Data entries:
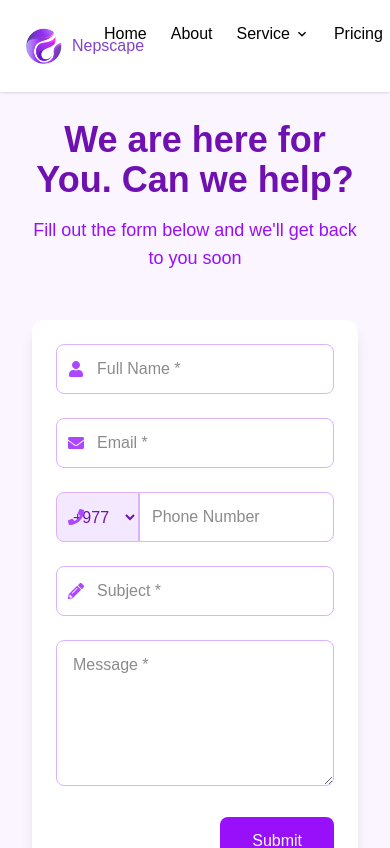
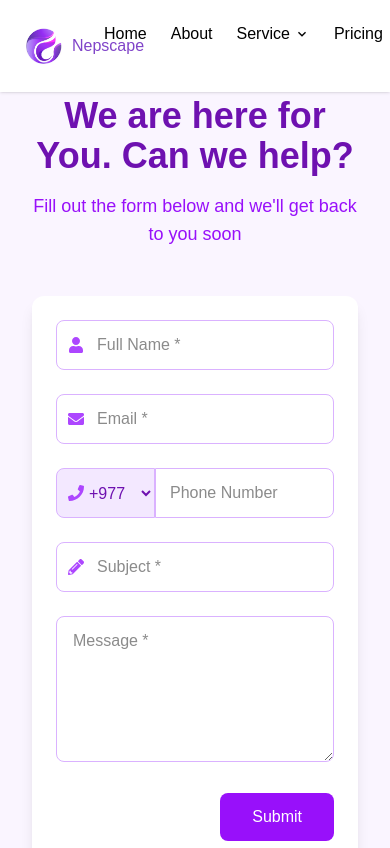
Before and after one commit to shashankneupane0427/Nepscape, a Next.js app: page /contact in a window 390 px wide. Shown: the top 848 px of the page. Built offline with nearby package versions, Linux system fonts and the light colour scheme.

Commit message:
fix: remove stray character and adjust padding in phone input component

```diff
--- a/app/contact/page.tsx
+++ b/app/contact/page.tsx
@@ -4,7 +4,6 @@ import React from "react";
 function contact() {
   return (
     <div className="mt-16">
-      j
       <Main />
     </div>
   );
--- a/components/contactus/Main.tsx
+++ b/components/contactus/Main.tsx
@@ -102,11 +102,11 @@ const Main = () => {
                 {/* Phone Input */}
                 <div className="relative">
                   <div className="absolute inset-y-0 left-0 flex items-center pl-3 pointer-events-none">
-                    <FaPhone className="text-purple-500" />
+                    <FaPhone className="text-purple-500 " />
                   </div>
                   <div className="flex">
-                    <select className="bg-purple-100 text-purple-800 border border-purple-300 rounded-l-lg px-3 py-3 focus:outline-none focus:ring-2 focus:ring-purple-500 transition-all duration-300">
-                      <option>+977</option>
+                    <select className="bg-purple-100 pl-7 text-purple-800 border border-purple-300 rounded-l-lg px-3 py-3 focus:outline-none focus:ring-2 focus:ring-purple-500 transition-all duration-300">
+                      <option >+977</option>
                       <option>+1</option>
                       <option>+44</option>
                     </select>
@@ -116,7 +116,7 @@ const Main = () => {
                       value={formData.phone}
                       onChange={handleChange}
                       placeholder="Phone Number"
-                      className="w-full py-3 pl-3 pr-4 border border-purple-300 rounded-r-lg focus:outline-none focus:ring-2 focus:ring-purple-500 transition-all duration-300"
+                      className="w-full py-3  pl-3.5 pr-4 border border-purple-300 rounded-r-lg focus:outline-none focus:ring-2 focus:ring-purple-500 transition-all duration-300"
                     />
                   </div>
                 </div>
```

...

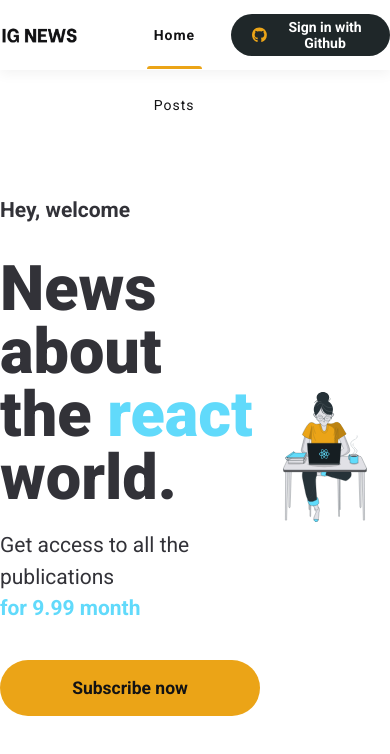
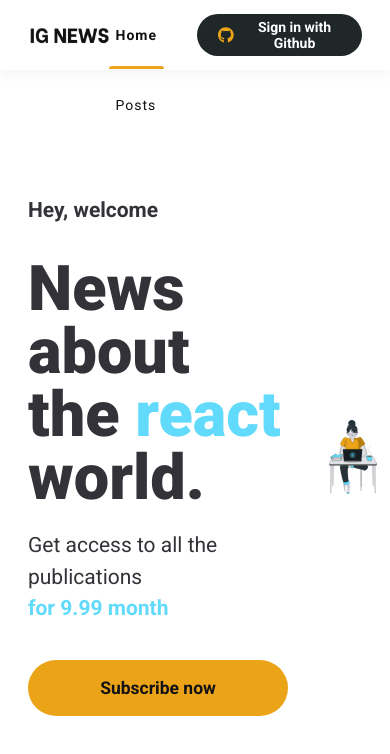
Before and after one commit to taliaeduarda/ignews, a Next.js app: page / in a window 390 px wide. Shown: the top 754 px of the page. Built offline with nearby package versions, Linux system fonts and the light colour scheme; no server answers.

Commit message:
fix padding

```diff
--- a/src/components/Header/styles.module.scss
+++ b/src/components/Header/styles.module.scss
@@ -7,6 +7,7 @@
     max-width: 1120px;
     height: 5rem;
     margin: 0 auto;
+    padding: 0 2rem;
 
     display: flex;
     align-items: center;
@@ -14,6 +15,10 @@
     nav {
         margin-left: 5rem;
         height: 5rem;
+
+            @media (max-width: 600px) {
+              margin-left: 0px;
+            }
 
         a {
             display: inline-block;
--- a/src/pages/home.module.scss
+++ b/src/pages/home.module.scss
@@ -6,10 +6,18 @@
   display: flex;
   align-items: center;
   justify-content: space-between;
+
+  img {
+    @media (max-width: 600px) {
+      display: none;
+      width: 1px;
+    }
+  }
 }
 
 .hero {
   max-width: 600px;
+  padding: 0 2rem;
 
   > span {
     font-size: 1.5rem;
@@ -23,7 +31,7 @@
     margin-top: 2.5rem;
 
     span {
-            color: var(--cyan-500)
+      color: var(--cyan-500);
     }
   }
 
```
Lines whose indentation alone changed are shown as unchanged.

» REQUIRED ACTION
If a line in the data contains the string "width", copy it.

» SOLUTION TO THE EXERCISE
     max-width: 1120px;
+            @media (max-width: 600px) {
+    @media (max-width: 600px) {
+      width: 1px;
   max-width: 600px;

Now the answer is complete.